EXERCISE: Below are the entries; count how many lines contain the word "spin" and reply with that number alone.
*** Opening of DATA PROVIDED ***
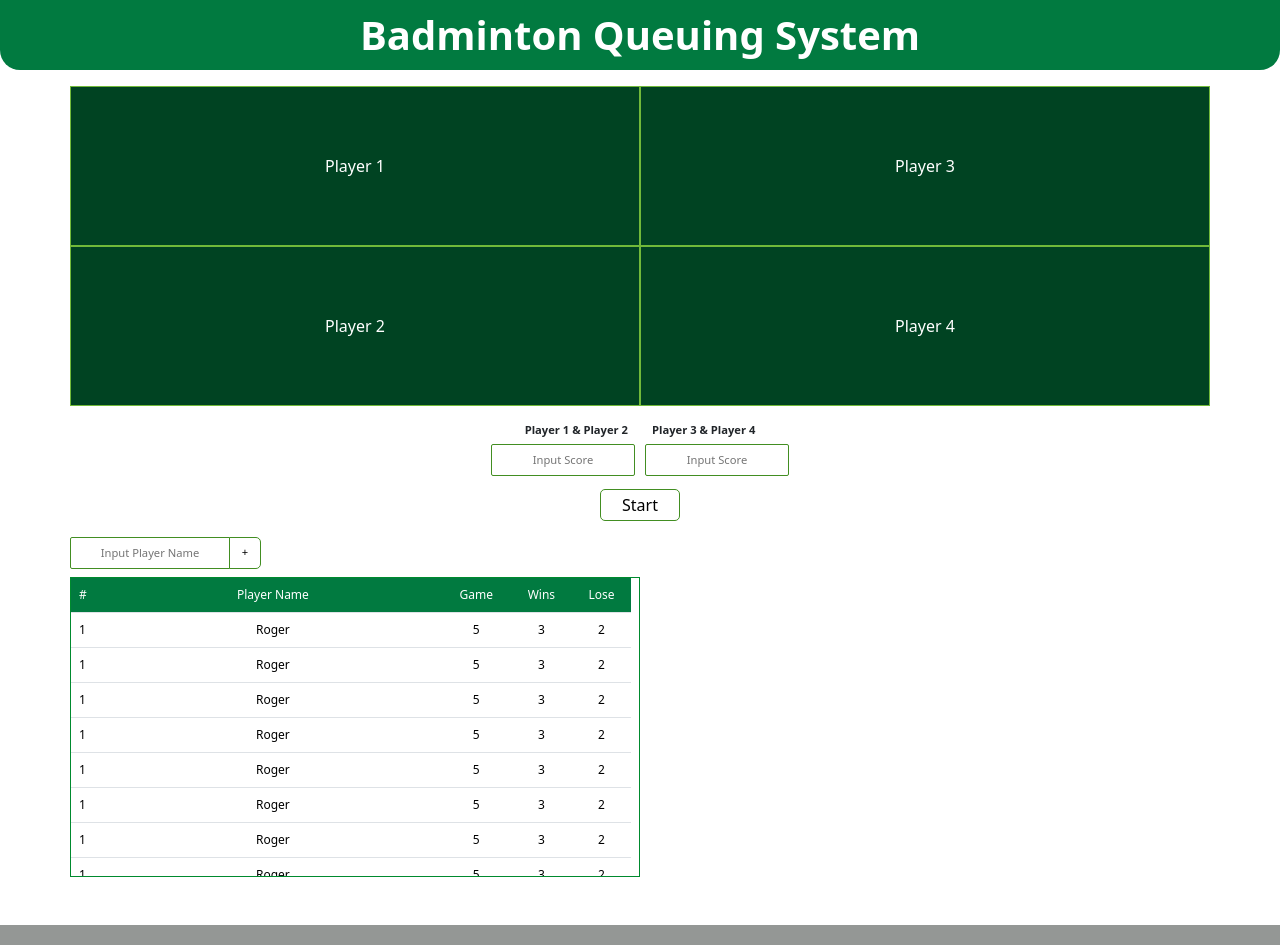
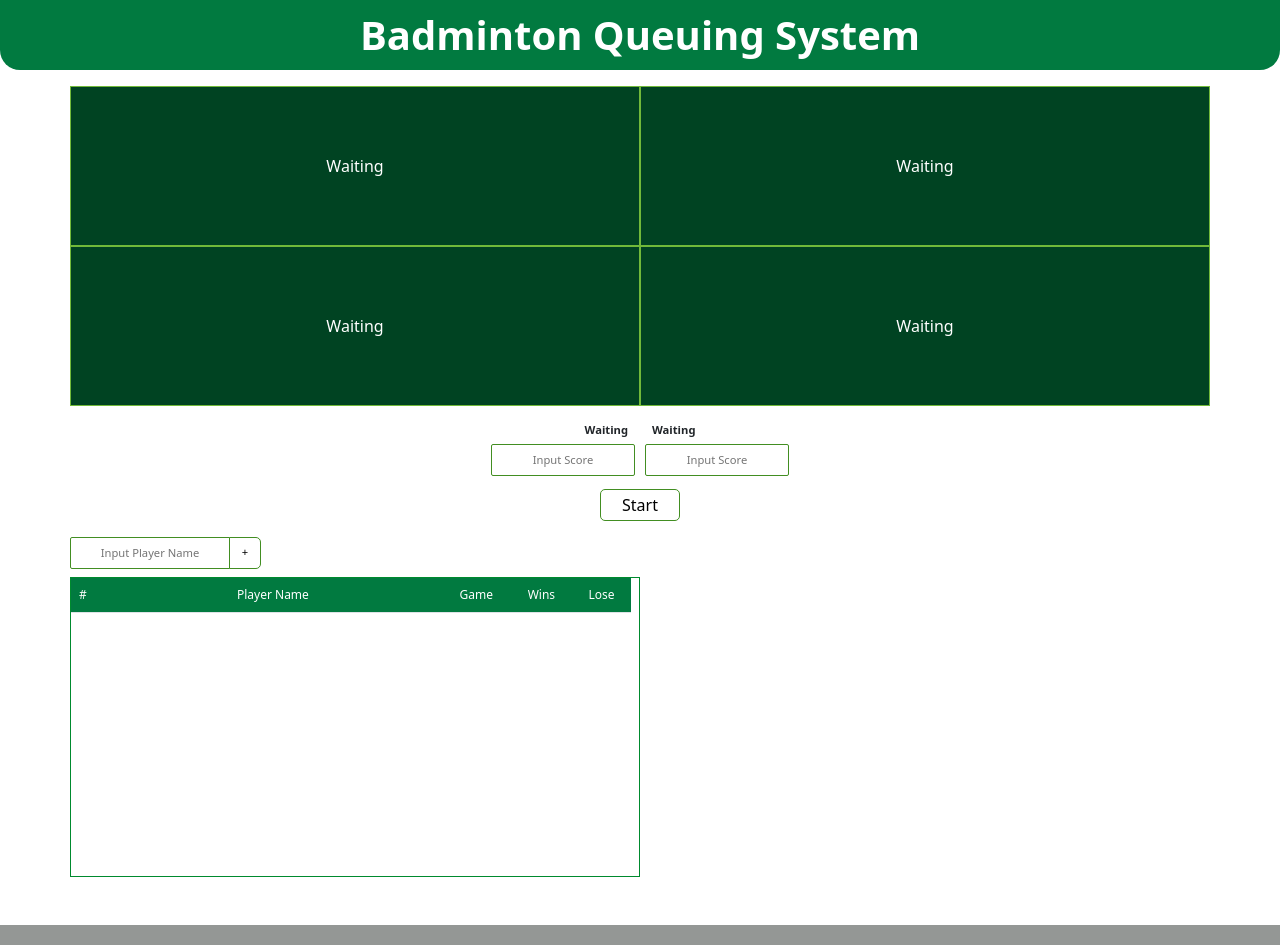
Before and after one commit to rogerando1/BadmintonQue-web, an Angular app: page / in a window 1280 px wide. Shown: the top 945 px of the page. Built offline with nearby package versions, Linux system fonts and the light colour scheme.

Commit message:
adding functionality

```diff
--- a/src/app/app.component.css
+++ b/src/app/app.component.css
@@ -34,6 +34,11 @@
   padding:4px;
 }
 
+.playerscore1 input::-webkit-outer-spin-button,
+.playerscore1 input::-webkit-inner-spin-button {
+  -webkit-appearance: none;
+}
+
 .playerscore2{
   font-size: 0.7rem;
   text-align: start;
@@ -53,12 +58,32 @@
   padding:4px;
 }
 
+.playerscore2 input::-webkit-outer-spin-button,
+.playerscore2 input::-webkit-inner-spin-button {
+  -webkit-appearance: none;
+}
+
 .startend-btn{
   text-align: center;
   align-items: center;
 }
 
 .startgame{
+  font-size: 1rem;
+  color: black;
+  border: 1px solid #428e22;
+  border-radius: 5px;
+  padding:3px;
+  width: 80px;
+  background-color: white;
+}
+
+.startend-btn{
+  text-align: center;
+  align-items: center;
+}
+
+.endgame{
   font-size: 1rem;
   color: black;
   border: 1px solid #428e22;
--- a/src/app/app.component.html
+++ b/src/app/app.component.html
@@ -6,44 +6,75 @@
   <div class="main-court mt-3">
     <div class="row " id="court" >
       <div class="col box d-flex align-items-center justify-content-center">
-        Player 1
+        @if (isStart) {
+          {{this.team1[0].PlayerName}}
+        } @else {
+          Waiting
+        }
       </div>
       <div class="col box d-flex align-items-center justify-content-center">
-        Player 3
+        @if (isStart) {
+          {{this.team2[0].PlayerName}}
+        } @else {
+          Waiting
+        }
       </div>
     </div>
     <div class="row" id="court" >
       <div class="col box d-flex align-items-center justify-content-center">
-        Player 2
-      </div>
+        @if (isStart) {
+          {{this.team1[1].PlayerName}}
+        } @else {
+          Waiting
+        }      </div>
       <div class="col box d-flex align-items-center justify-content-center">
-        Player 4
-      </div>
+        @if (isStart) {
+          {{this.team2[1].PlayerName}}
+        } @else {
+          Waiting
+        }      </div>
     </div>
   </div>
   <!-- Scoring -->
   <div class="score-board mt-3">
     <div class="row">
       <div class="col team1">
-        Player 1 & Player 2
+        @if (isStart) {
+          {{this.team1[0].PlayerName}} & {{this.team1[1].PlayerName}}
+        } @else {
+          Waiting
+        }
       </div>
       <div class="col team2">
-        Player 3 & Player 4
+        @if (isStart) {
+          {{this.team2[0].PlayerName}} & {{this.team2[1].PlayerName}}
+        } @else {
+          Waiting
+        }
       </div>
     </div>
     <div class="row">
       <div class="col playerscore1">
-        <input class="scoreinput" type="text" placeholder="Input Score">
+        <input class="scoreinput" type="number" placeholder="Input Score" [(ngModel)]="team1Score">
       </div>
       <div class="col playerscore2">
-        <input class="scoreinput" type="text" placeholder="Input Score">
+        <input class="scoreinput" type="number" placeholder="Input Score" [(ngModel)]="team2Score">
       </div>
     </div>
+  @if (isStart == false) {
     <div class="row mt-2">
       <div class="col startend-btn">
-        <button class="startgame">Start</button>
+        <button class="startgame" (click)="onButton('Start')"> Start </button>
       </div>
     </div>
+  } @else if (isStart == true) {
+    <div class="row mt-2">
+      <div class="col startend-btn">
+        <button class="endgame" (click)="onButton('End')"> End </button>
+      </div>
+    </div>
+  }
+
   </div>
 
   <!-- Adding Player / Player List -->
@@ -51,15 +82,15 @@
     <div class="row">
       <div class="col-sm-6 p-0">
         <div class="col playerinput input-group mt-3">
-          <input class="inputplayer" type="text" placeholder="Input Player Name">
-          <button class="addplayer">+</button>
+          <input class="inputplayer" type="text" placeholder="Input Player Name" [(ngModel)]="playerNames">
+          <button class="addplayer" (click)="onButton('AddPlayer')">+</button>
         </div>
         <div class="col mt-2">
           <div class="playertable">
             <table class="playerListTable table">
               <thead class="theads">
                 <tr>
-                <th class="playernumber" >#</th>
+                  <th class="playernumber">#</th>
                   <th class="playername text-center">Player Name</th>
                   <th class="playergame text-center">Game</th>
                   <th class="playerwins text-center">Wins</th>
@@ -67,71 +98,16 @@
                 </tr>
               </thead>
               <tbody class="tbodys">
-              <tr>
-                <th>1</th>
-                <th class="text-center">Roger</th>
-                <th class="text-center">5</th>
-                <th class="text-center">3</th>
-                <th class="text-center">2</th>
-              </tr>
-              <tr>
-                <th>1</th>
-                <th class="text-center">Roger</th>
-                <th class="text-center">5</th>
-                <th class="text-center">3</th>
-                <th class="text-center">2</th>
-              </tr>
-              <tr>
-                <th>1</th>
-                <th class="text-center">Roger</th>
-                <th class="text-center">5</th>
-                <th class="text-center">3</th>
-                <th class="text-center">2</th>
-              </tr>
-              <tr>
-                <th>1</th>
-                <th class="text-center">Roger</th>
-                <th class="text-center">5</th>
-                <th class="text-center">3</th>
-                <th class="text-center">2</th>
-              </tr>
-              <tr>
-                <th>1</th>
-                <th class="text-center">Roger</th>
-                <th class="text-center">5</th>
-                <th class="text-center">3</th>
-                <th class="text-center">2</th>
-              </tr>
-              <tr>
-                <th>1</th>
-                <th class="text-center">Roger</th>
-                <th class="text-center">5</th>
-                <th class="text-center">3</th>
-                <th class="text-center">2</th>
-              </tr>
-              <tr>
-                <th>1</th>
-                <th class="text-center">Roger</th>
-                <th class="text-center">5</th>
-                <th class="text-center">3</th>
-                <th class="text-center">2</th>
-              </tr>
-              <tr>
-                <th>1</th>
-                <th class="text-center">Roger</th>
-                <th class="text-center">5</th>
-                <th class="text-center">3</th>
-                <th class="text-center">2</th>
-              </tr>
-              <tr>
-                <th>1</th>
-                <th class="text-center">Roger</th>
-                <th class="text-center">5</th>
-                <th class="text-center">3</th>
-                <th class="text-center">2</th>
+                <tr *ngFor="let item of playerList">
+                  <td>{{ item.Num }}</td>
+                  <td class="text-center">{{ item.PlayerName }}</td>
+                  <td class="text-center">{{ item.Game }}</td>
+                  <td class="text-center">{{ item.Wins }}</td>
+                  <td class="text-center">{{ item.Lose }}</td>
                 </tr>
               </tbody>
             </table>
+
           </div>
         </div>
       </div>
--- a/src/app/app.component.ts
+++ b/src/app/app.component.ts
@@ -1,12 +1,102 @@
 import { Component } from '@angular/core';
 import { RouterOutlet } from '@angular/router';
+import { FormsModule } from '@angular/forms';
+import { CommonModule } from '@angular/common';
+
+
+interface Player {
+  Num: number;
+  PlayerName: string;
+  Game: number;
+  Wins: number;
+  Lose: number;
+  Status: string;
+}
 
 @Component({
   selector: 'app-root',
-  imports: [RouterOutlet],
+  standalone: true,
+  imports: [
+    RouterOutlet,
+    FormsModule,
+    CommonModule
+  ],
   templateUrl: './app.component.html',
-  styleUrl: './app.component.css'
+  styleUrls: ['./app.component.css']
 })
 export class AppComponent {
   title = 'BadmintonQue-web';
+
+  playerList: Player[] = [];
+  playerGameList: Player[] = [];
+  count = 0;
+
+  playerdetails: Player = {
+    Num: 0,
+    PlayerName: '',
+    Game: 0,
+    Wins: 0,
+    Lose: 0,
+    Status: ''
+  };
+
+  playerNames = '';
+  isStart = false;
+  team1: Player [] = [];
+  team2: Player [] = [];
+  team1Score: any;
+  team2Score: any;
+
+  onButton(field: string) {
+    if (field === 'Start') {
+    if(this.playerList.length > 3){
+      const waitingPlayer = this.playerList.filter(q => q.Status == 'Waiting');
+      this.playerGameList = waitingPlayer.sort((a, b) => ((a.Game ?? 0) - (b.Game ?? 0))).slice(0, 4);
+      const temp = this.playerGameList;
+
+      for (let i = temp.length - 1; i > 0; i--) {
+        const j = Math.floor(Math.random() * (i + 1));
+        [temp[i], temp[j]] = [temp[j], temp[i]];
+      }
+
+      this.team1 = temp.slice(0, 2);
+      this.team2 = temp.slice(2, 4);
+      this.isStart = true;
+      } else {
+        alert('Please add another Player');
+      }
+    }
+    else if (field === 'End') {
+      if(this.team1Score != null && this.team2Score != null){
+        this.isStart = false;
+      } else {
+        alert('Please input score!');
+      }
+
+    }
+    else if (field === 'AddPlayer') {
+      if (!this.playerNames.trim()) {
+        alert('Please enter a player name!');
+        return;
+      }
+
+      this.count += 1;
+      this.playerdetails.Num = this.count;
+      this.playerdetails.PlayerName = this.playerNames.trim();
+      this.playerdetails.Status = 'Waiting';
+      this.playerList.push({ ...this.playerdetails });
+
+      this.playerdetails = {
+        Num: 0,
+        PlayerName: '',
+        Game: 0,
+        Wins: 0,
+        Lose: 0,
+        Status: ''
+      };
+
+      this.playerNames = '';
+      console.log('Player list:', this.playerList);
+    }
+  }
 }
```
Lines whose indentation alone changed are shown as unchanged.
*** Close of DATA PROVIDED ***
SOLUTION TO THE PROBLEM: 4